Saturday, September 27, 2008

Profiles of the Great and Good: Francis Benali

Every team has a "water carrier". The phrase was made famous when Eric Cantona described French team mate Didier Deschamps. A water carrier, for those who don't know, is the player who does the insignificant—but extremely important—things on the pitch.

He makes little tackles, takes the easy pass, covers for others when they go forward. To the general public he doesn't do a lot. To the manager he's priceless. Every team needs a water carrier.

Francis Benali was almost certainly one of the least gifted players ever to play top level football in England. He made his debut for Southampton in 1988 and went on to play 389 times for the Saints over 16 years.

Actually, in 1997 The Guardian newspaper questioned Benali's right to appear on the same pitch as Arsenal's Dennis Bergkamp, so you know where I'm coming from when I say Benali wasn't the most skillful of players.

But The Guardian missed the point in Benali entirely. In an age where gifted players act like primadonnas and where wages spiral out of control, Benali is a link to when players were not supreme athletes or were more important for shirt sales.

No, Benali represents ordinary players who got lucky, grabbed the bull by the horns and cherished that opportunity.

Benali is a legend at Southampton and revered by Saints fans for his 16 years he spent as a professional at his home town club. He has returned the love from his fans by playing through injuries—famously he played on with a broken arm—and for his good humour (check him out on YouTube).

Oh, and his casual violence.

Over his career he was involved in numerous dust-ups on the pitch and was famed for his "late" hard tackles. He received 11 red cards during his career, the most famous when he tackled West Ham's Paulo Futre so hard he knocked him over the advertising hoardings. He went straight down the tunnel without even waiting the ref!

Every club boasts a journeyman or a local cult hero, but few even come close to Benali. To show his love for Southampton, he refuses to set foot in Portsmouth, so dedicated is he to the Saint's cause.

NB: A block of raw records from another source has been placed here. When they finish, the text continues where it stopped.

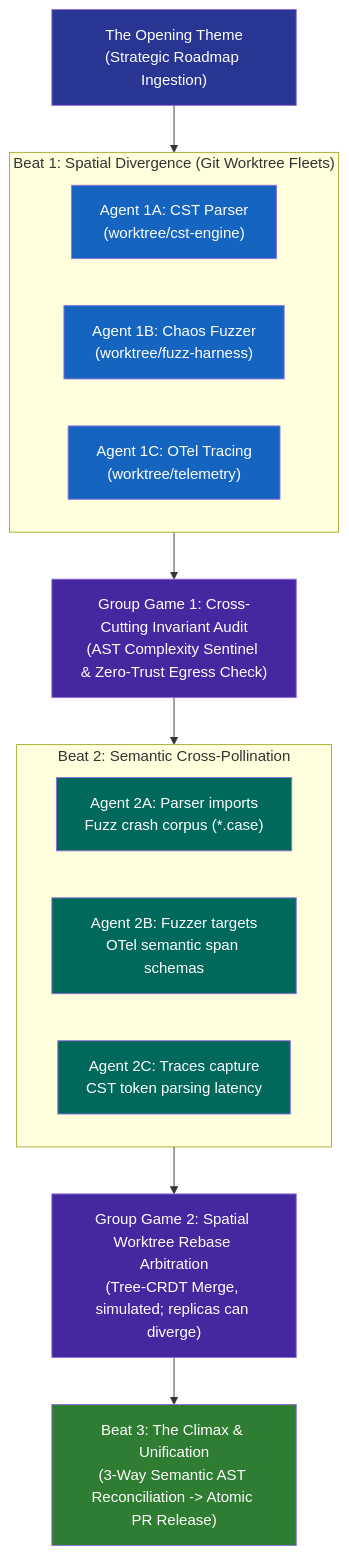
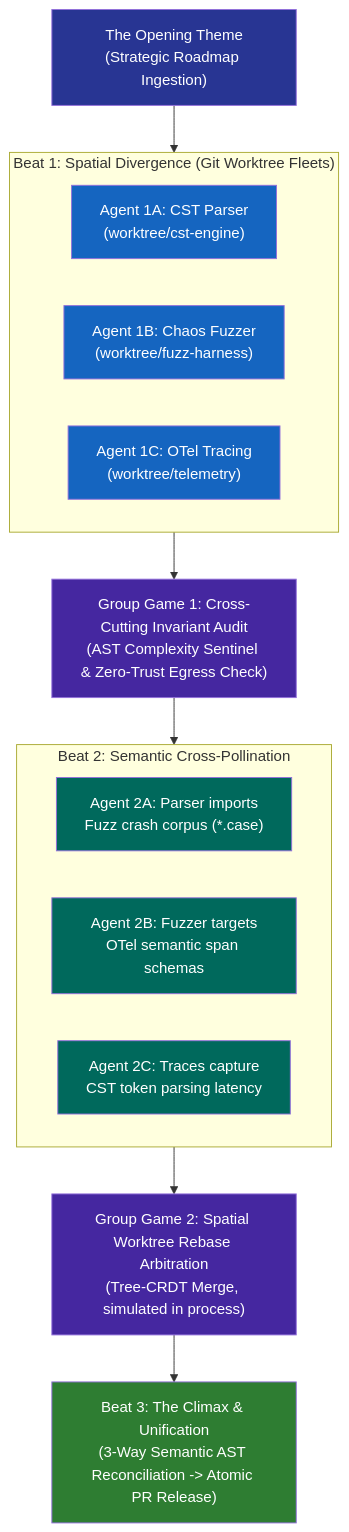
One commit to dan-petty/vibes changed the fifth of 6 diagrams in docs/TAXONOMY.md. Above: the diagram before and after it, drawn with Mermaid. The commit also changed 10 other files, not shown here.

````diff
--- a/docs/TAXONOMY.md
+++ b/docs/TAXONOMY.md
@@ -243,36 +243,36 @@
 ```mermaid
 flowchart TD
     classDef opening fill:#283593,color:#fff
     classDef beat1 fill:#1565c0,color:#fff
     classDef group fill:#4527a0,color:#fff
     classDef beat2 fill:#00695c,color:#fff
     classDef climax fill:#2e7d32,color:#fff
 
     O["The Opening Theme<br/>(Strategic Roadmap Ingestion)"]:::opening
 
     subgraph B1["Beat 1: Spatial Divergence (Git Worktree Fleets)"]
         direction LR
         S1["Agent 1A: CST Parser<br/>(worktree/cst-engine)"]:::beat1
         S2["Agent 1B: Chaos Fuzzer<br/>(worktree/fuzz-harness)"]:::beat1
         S3["Agent 1C: OTel Tracing<br/>(worktree/telemetry)"]:::beat1
     end
 
     G1["Group Game 1: Cross-Cutting Invariant Audit<br/>(AST Complexity Sentinel & Zero-Trust Egress Check)"]:::group
 
     subgraph B2["Beat 2: Semantic Cross-Pollination"]
         direction LR
         S4["Agent 2A: Parser imports<br/>Fuzz crash corpus (*.case)"]:::beat2
         S5["Agent 2B: Fuzzer targets<br/>OTel semantic span schemas"]:::beat2
         S6["Agent 2C: Traces capture<br/>CST token parsing latency"]:::beat2
     end
 
-    G2["Group Game 2: Spatial Worktree Rebase Arbitration<br/>(Tree-CRDT Merge, simulated; replicas can diverge)"]:::group
+    G2["Group Game 2: Spatial Worktree Rebase Arbitration<br/>(Tree-CRDT Merge, simulated in process)"]:::group
 
     C["Beat 3: The Climax & Unification<br/>(3-Way Semantic AST Reconciliation -> Atomic PR Release)"]:::climax
 
     O --> B1
     B1 --> G1
     G1 --> B2
     B2 --> G2
     G2 --> C
 ```
````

He even has a curry house in Southampton town centre that has become a mecca on match-day.

In 1997 Benali gave his fans what they had wanted to see for years. He scored the only goal of his career. A lucky looping header against Leicester that sent the crowd wild with celebration. You'd think Southampton had just won the World Cup and Champions League combined.

During Benali's long career as left back at Southampton, many more skillful players were brought in as replacements. But none could match his tenacity and determination and he saw them all off.

But that was to end in 2000 when Wayne Bridge graduated from Southampton's academy and went on to become a fixture in the team over the next three seasons, not missing a game.

While out of the team he was offered a free transfer by Gordon Strachan as there was great interest in his services from teams in the Championship. But Benali couldn't bear to leave his home club and chose to soldier on.

He eventually made it back into the side in 2003 and was instrumental in getting Southampton to the FA Cup final. Where, although he didn't play, he received a runners up medal after the Saints were beaten by Arsenal, 1-0.

Benali's final appearance for Southampton came in 2004 against Bayern Munich in a friendly.

The FA Cup runners up medal was the only medal Benali won during his 16-year career.

He scored some outrageous own goals, received red cards when a prison sentence would have been fairer, fought with opponents and team mates alike on the pitch, and scored just once.

But to Southampton fans he'll always be their legend.

He makes good curry too.